Q1. If I’ve been alive for 35 years and I have 2 kids and 1 husband. Numerous jobs over a dozen dreams and a million and one aspirations. What number do I get for my own happiness? 


The pressures of being accomplished in life are fraught nearly from the very minute we are born.

From the perfect baby photo, to milestones in our education, to our excellence and awards in extracurricular hobbies. We are taught a way of life where we are constantly striving to achieve, something.

The pressures of childhood don’t really ever diminish. We are what we are taught. As we grow we take the responsibility on ourselves to do the measuring, and as we become adults we face (quite rightly) our own responsibility for our direction in life.

The ideals that we should know what we want to do and who we are, along with what we are going to achieve and what we want our lives to stand for, can be utterly suffocating. Exhausting even the strongest of characters. So it’s no surprise so many of us struggle with our mental health and that horrible feeling; I’m failing at life.

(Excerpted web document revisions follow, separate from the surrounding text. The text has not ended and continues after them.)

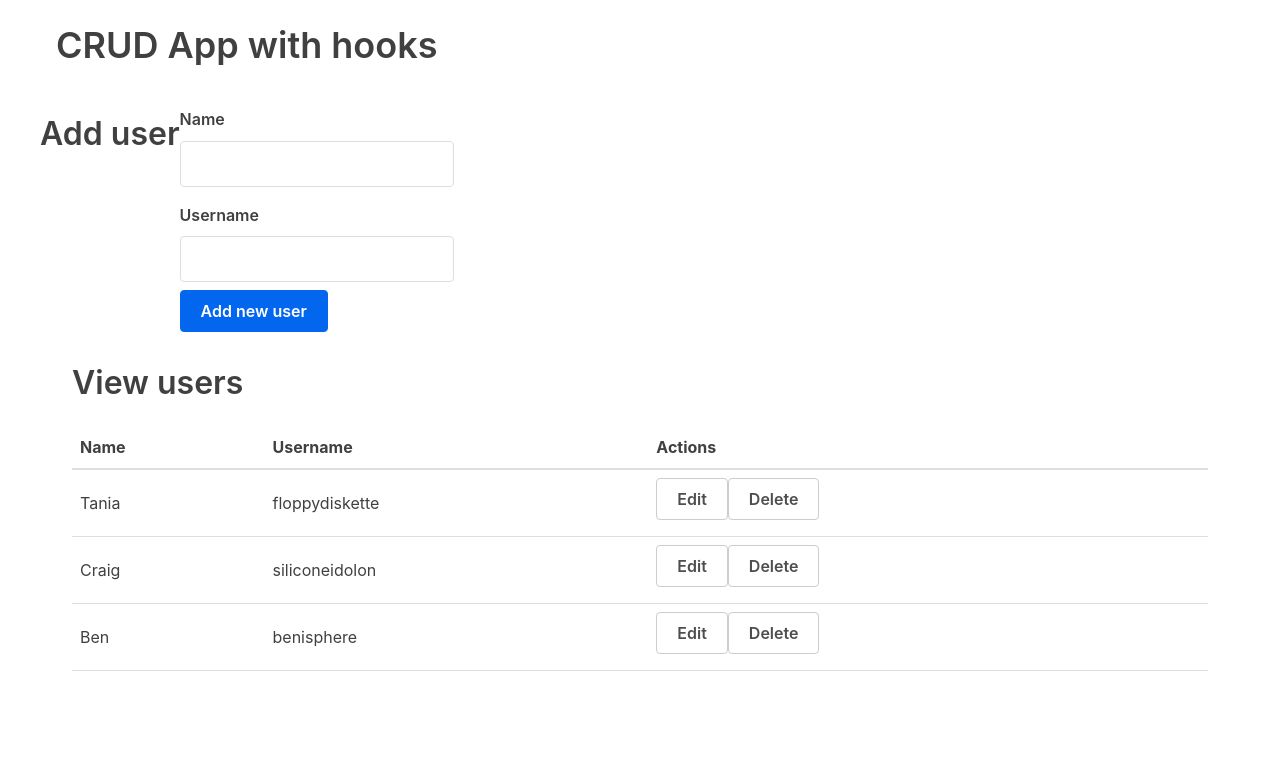
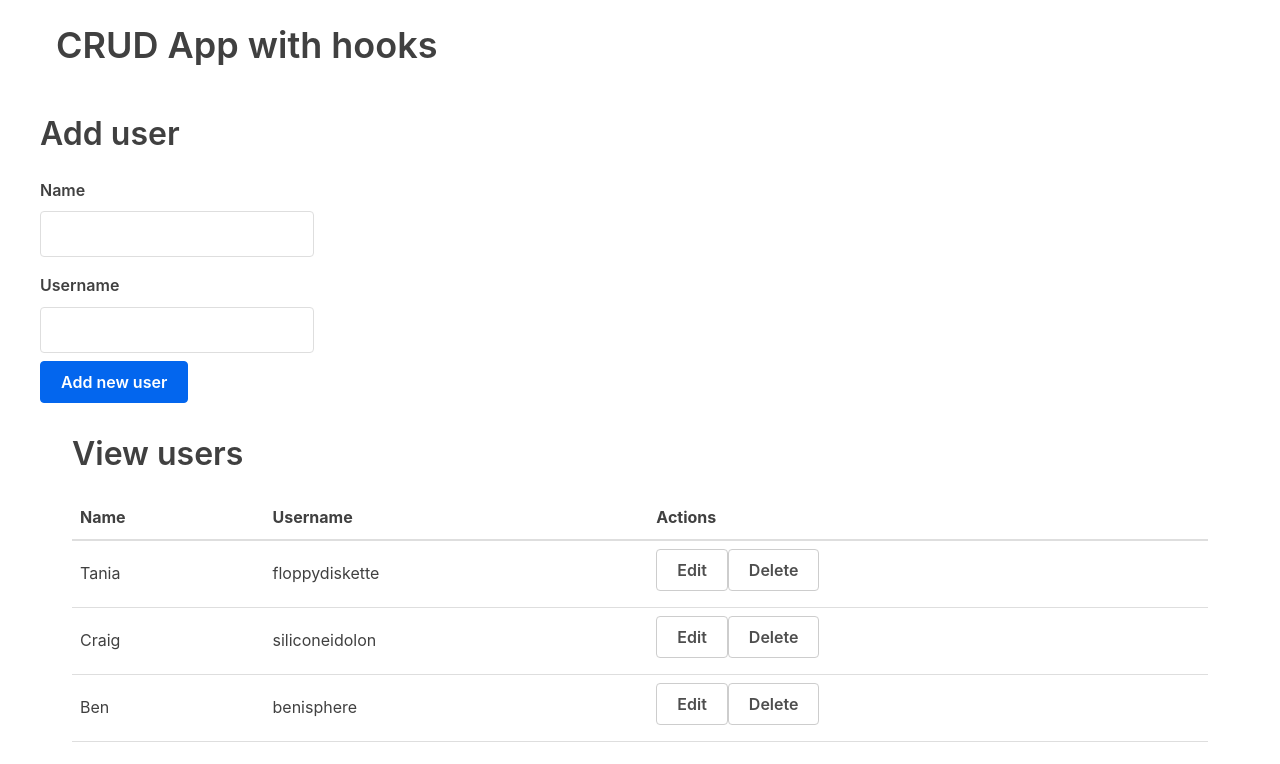
Before and after one commit to F-DV/Crud_De_Cero, a React (Create React App) app: page / in a window 1280 px wide. Shown: the top 764 px of the page. Built offline with nearby package versions, Linux system fonts and the light colour scheme.

Commit message:
Creamos estado para saber sio queremos editar al usuario nos pinta en pantalla un formulario diferente a agregar usuario, ponemos el condicional de imprimir una u otra en el return y enviamos el props  a la EditUserForm

```diff
--- a/src/App.js
+++ b/src/App.js
@@ -2,6 +2,7 @@ import React, {useState} from 'react'; //Importamos la variable de estado useSta
 import UserTable from './components/UserTable';
 import { v4 as uuidv4 } from 'uuid';    //Libreria para generar ids aleatorios
 import AddUserForm from './components/AddUserForm';
+import EditUserForm from './components/EditUserForm';
 
 function App() {
 
@@ -54,12 +55,29 @@ function App() {
     setUsers(users.filter(user => user.id !== id))
   }
 
+  /**Creamos un estado para saber si
+   * pintamos el formulario de edicion o el normal*/
+  const [editing,setEditing] = useState(false);
+
   return (
     <div className='container'>
       <h1>CRUD App with hooks</h1>
       <div className="flex-row">{/*columna 1 */}
-        <h2>Add user</h2>
-        <AddUserForm addUser={addUser}/>
+        {
+          editing ? (
+          <div>
+            <h2>Edit user</h2>
+            <EditUserForm />
+          </div>
+          ) : (
+          <div>
+            <h2>Add user</h2>
+            <AddUserForm addUser={addUser}/>
+          </div>
+          )
+        }
+
+
       </div>
       <div className='flex-large'>{/*columna 2 */}
         <h2>View users</h2>
```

And instead of shunning these feelings like they deserve, when they push their way to the forefront of our brains and wellbeing, we let the world around us force us to celebrate them. Maybe no more so than as midnight falls on the 31st of December. We are fresh out of the enjoyable (but often very stressful) achievements of Christmas, and instead of resting and repairing ourselves, we grab hold of the ultimate existential load and pull it right on top of us;

What are we doing in life?

What can we do better?

What did we fail at last year and what can be a ‘resolution’ to ourselves that we aren’t going to do again?

Or we set goals, end goals for completion in the year ahead. Instead of breaking down our goal into realistic achievements, we put all bets on the finished article. We are telling ourselves, it’s all or nothing.

Remember maths in school? The teacher wanted us to show our workings out when we answered a question, not just the right answer. I always used to struggle with that. My quick as lightening brain would get the answer without any care of how or why I got to it. I had the answer and that’s what mattered, right? But my teacher always wanted it spelled out, piece by piece, move by move and that’s where I always struggled. I think that maths lesson is more important than I ever gave it credit for.

I’m now at the very adult-sounding age of 35, but I’m still sitting here scratching my head at how to achieve in life, what to achieve and work for and how to be the best me. I am still learning who I am, and I am now convinced that this feeling is going to remain with me for life. It’s me. That’s who I am.

Maybe for some of us, we are blessed to know one thing for sure, like what we are put on the planet to do, a vocation, or a career or bringing up our wonderful children or something else entirely, but even then we still find other things a strain. Maybe some of us need a little more time and exploration into the method before we come up with a choice, or maybe some of us are just here to live the method. The result is in the madness, not the fallout.

But I am convinced that life must be in the workings out. Just like the maths problem that required more than just the answer. Hell, the workings out were even awarded more points on those maths tests than the answer on it’s own. They’re WORTH MORE.


So where does that leave me right now? Quite frankly, I have no freaking clue, but onwards is a good place to start.

2019, I have no idea what you will hold for me but I promise to not force you to an answer before you are ready. I resolve to you that I will accept the unknown and take time to show my workings. I might not know where you will finish, but I’m ready to find out where you begin.

Hello 2019. 👋🏻